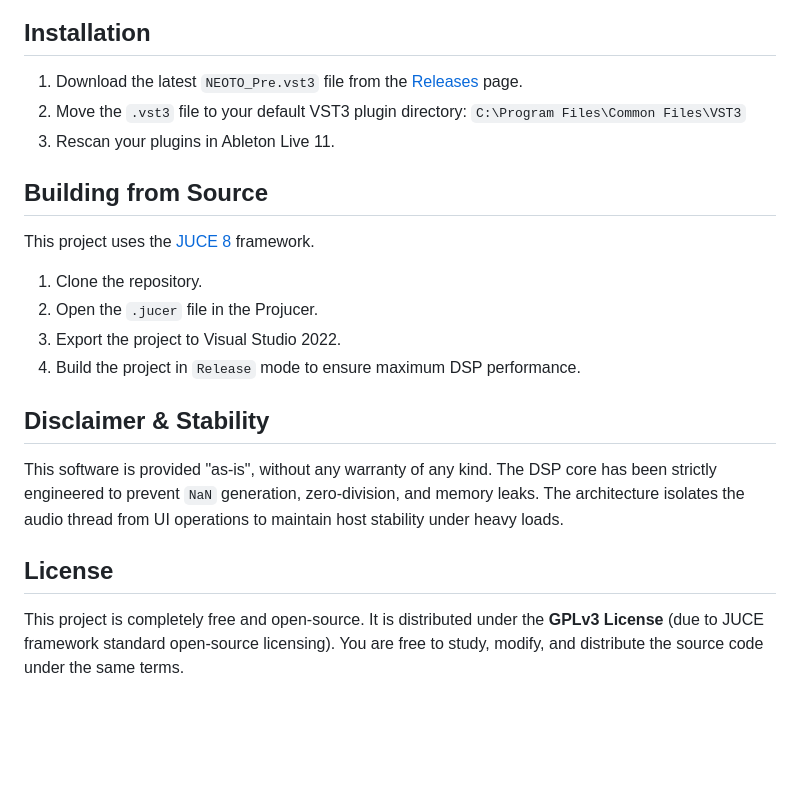
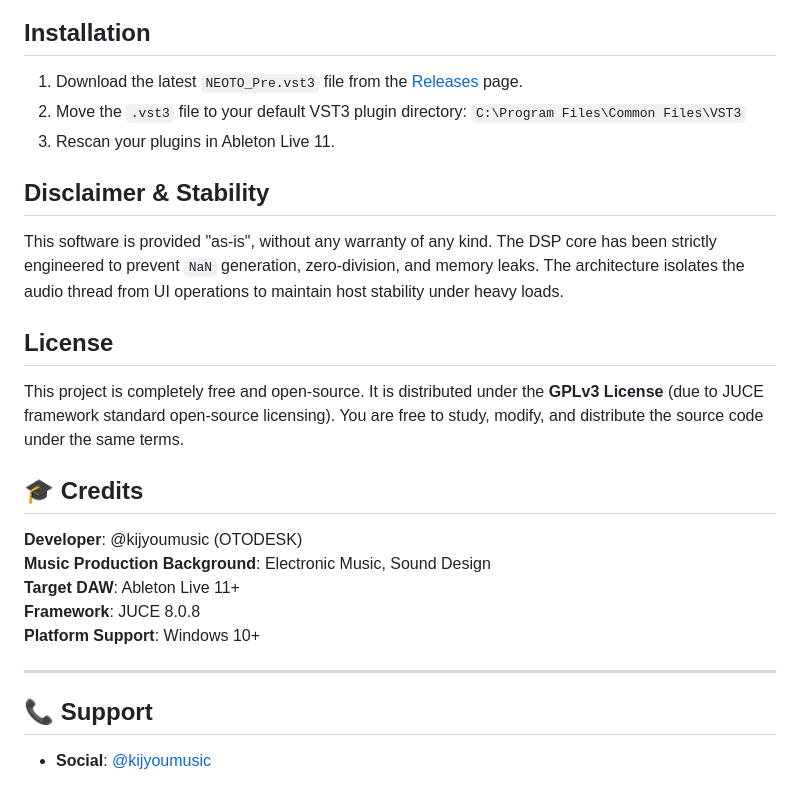
Before and after one commit to OTODESK4193/NEOTO_Pre, a Markdown page: README.md, the part around the change. GitHub-like rendering; blank space fills up the shorter version.

```diff
--- a/README.md
+++ b/README.md
@@ -60,16 +60,23 @@ Independent selection of Input and Output transformers, utilizing **Jiles-Athert
    `C:\Program Files\Common Files\VST3`
 3. Rescan your plugins in Ableton Live 11.
 
-## Building from Source
-This project uses the [JUCE 8](https://juce.com/) framework.
-1. Clone the repository.
-2. Open the `.jucer` file in the Projucer.
-3. Export the project to Visual Studio 2022.
-4. Build the project in `Release` mode to ensure maximum DSP performance.
-
 ## Disclaimer & Stability
 This software is provided "as-is", without any warranty of any kind.
 The DSP core has been strictly engineered to prevent `NaN` generation, zero-division, and memory leaks. The architecture isolates the audio thread from UI operations to maintain host stability under heavy loads.
 
 ## License
 This project is completely free and open-source. It is distributed under the **GPLv3 License** (due to JUCE framework standard open-source licensing). You are free to study, modify, and distribute the source code under the same terms.
+
+## 🎓 Credits
+
+**Developer**: @kijyoumusic (OTODESK)
+**Music Production Background**: Electronic Music, Sound Design
+**Target DAW**: Ableton Live 11+
+**Framework**: JUCE 8.0.8
+**Platform Support**: Windows 10+
+
+---
+
+## 📞 Support
+
+- **Social**: [@kijyoumusic](https://twitter.com/kijyoumusic)
```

-------

## EXERCISE
Your task is to copy every line in the entries that holds the string "project".

## RESULT
-This project uses the [JUCE 8](https://juce.com/) framework.
-3. Export the project to Visual Studio 2022.
-4. Build the project in `Release` mode to ensure maximum DSP performance.
 This project is completely free and open-source. It is distributed under the **GPLv3 License** (due to JUCE framework standard open-source licensing). You are free to study, modify, and distribute the source code under the same terms.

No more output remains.